Chapter ‹1111› "Microbial Examination of Nonsterile Products: Acceptance Criteria for Pharmaceutical Preparations and Substances
for Pharmaceutical Use" is a relatively short section that has a significant impact. For the US reader, the allowance for
twice the specification in observed results is significant. But, this is not the major change.
Table IIIb: Absence of specified microorganisms.
Before the introduction of the harmonized Chapter ‹1111›, USP was only interested in specified organisms. These organisms are specified in monographs. But, FDA has been concerned about
objectionable organisms. The "Control of Microbiological Contamination (a)" section of 21 CFR 211.113 states, "Appropriate written procedures, designed to prevent objectionable microorganisms on drug products not required
to be sterile, shall be established and followed." This is reinforced by 21 CFR 211.165 which states in the section "Testing and release for distribution... (b) There shall be appropriate laboratory testing,
as necessary, of each batch of drug product required to be free of objectionable microorganisms."
Table IIIc: Absence of specified microorganisms.
Thus, industry has had a problem. The USP monograph for a product (as provided in the current National Formulary [NF]) may require the "Absence of Pseudomonas aeruginosa." A test in the "Microbial Limits" chapter demonstrates the absence of P. aeruginosa. Although this test may be needed to demonstrate compliance with the monograph requirements laid out in the National Formulary, it does not meet FDA's concern that all microorganisms in a nonsterile product should be acceptable to the product and the
target population (i.e., are not "objectionable").
Table IV: Nutritive, selective, and indicative properties of media.
The FDA concern
If a company's product approval to market submission states it will test the finished product by the "Microbial Limits
Tests," FDA will enforce the good manufacturing practices (GMPs) requirement that it must do so. This is purely a GMP concern.
Nonetheless, the agency has been absolutely clear about its concern over objectionable microorganisms in the product and that
testing to the USP chapter might be necessary, but it is not sufficient to demonstrate acceptable microbial quality. In fact, in the 1993 instructional
guide for inspections of quality-control microbiology laboratories (11), FDA points out several issues that have occurred
by particular contaminants of nonsterile medicines that compromised patient health. The document notes that the USP provides methods for specific organisms, but not all objectionable organisms and FDA strongly recommends all organisms be

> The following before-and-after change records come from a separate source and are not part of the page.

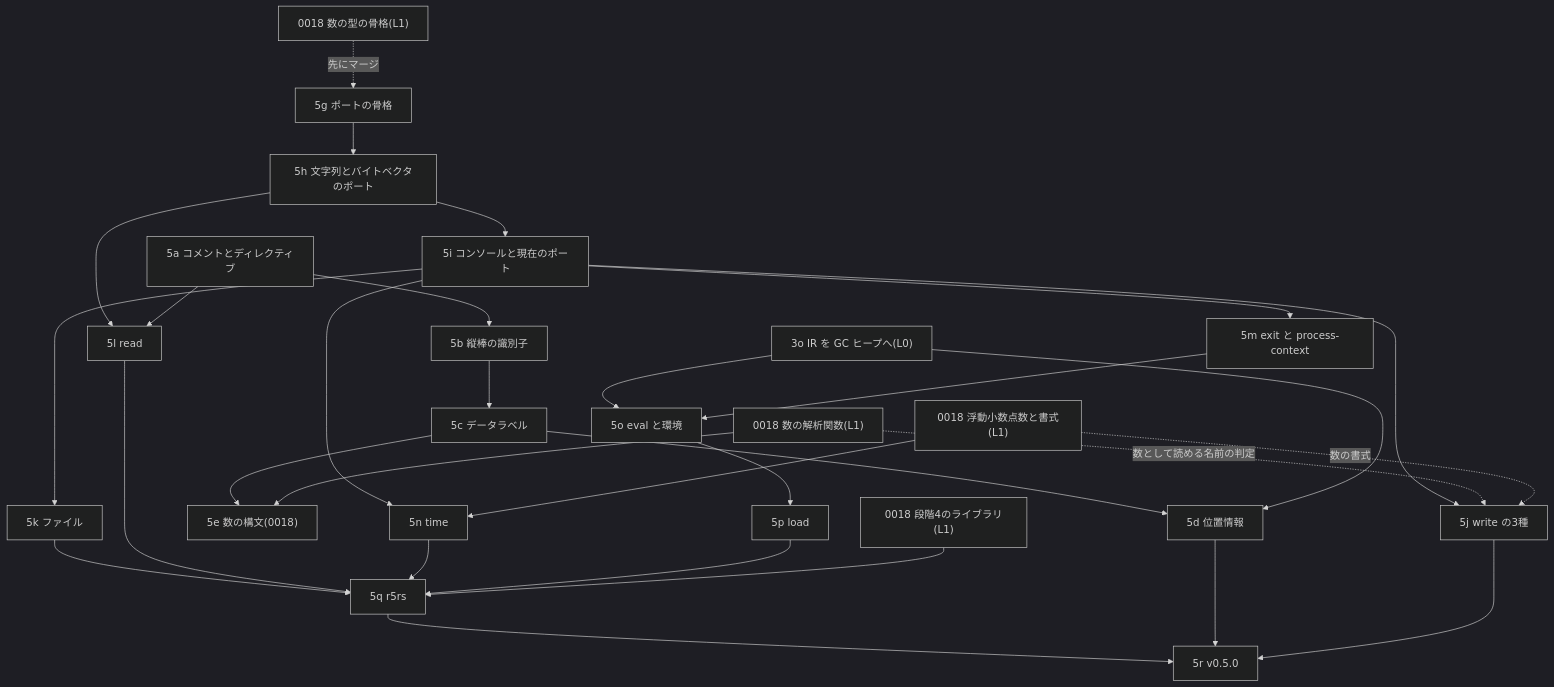
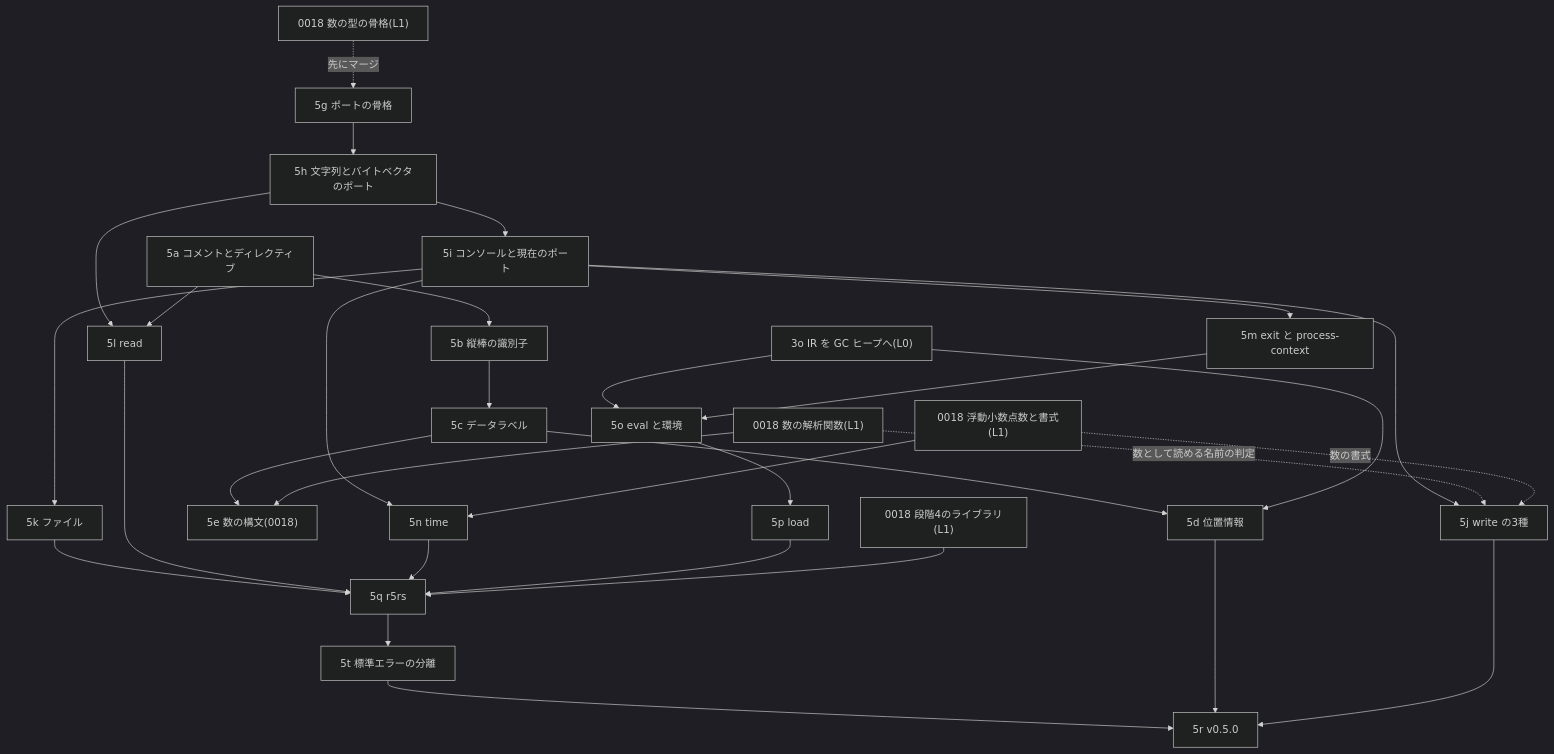
The diagram in docs/plans/0019-phase5-ports-and-io.md (suchi/sucheme-zig), drawn with Mermaid (dark theme) before and after one commit. The commit also changed other lines of this file and 3 other files, not shown here.

````diff
--- a/docs/plans/0019-phase5-ports-and-io.md
+++ b/docs/plans/0019-phase5-ports-and-io.md
@@ -126,51 +126,52 @@
 ```mermaid
 flowchart TD
     o3["3o IR を GC ヒープへ(L0)"]
     n0["0018 数の型の骨格(L1)"]
     nf["0018 浮動小数点数と書式(L1)"]
     np["0018 数の解析関数(L1)"]
     nl["0018 段階4のライブラリ(L1)"]
     s5a["5a コメントとディレクティブ"]
     s5b["5b 縦棒の識別子"]
     s5c["5c データラベル"]
     s5d["5d 位置情報"]
     s5e["5e 数の構文(0018)"]
     s5g["5g ポートの骨格"]
     s5h["5h 文字列とバイトベクタのポート"]
     s5i["5i コンソールと現在のポート"]
     s5j["5j write の3種"]
     s5k["5k ファイル"]
     s5l["5l read"]
     s5m["5m exit と process-context"]
     s5n["5n time"]
     s5o["5o eval と環境"]
     s5p["5p load"]
     s5q["5q r5rs"]
     s5r["5r v0.5.0"]
+    s5t["5t 標準エラーの分離"]
     s5a --> s5b --> s5c --> s5d
     o3 --> s5d
     s5c --> s5e
     np --> s5e
     n0 -.->|"先にマージ"| s5g
     s5g --> s5h --> s5i
     s5i --> s5j
     s5i --> s5k
     s5h --> s5l
     s5a --> s5l
     s5i --> s5m
     s5i --> s5n
     nf --> s5n
     np -.->|"数として読める名前の判定"| s5j
     nf -.->|"数の書式"| s5j
     o3 --> s5o
     s5m --> s5o
     s5o --> s5p
     s5k --> s5q
     s5l --> s5q
     s5n --> s5q
     s5p --> s5q
     nl --> s5q
-    s5q --> s5r
+    s5q --> s5t --> s5r
     s5d --> s5r
     s5j --> s5r
 ```
````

identified to determine which are acceptable and which are objectionable. This section of the guidance concludes: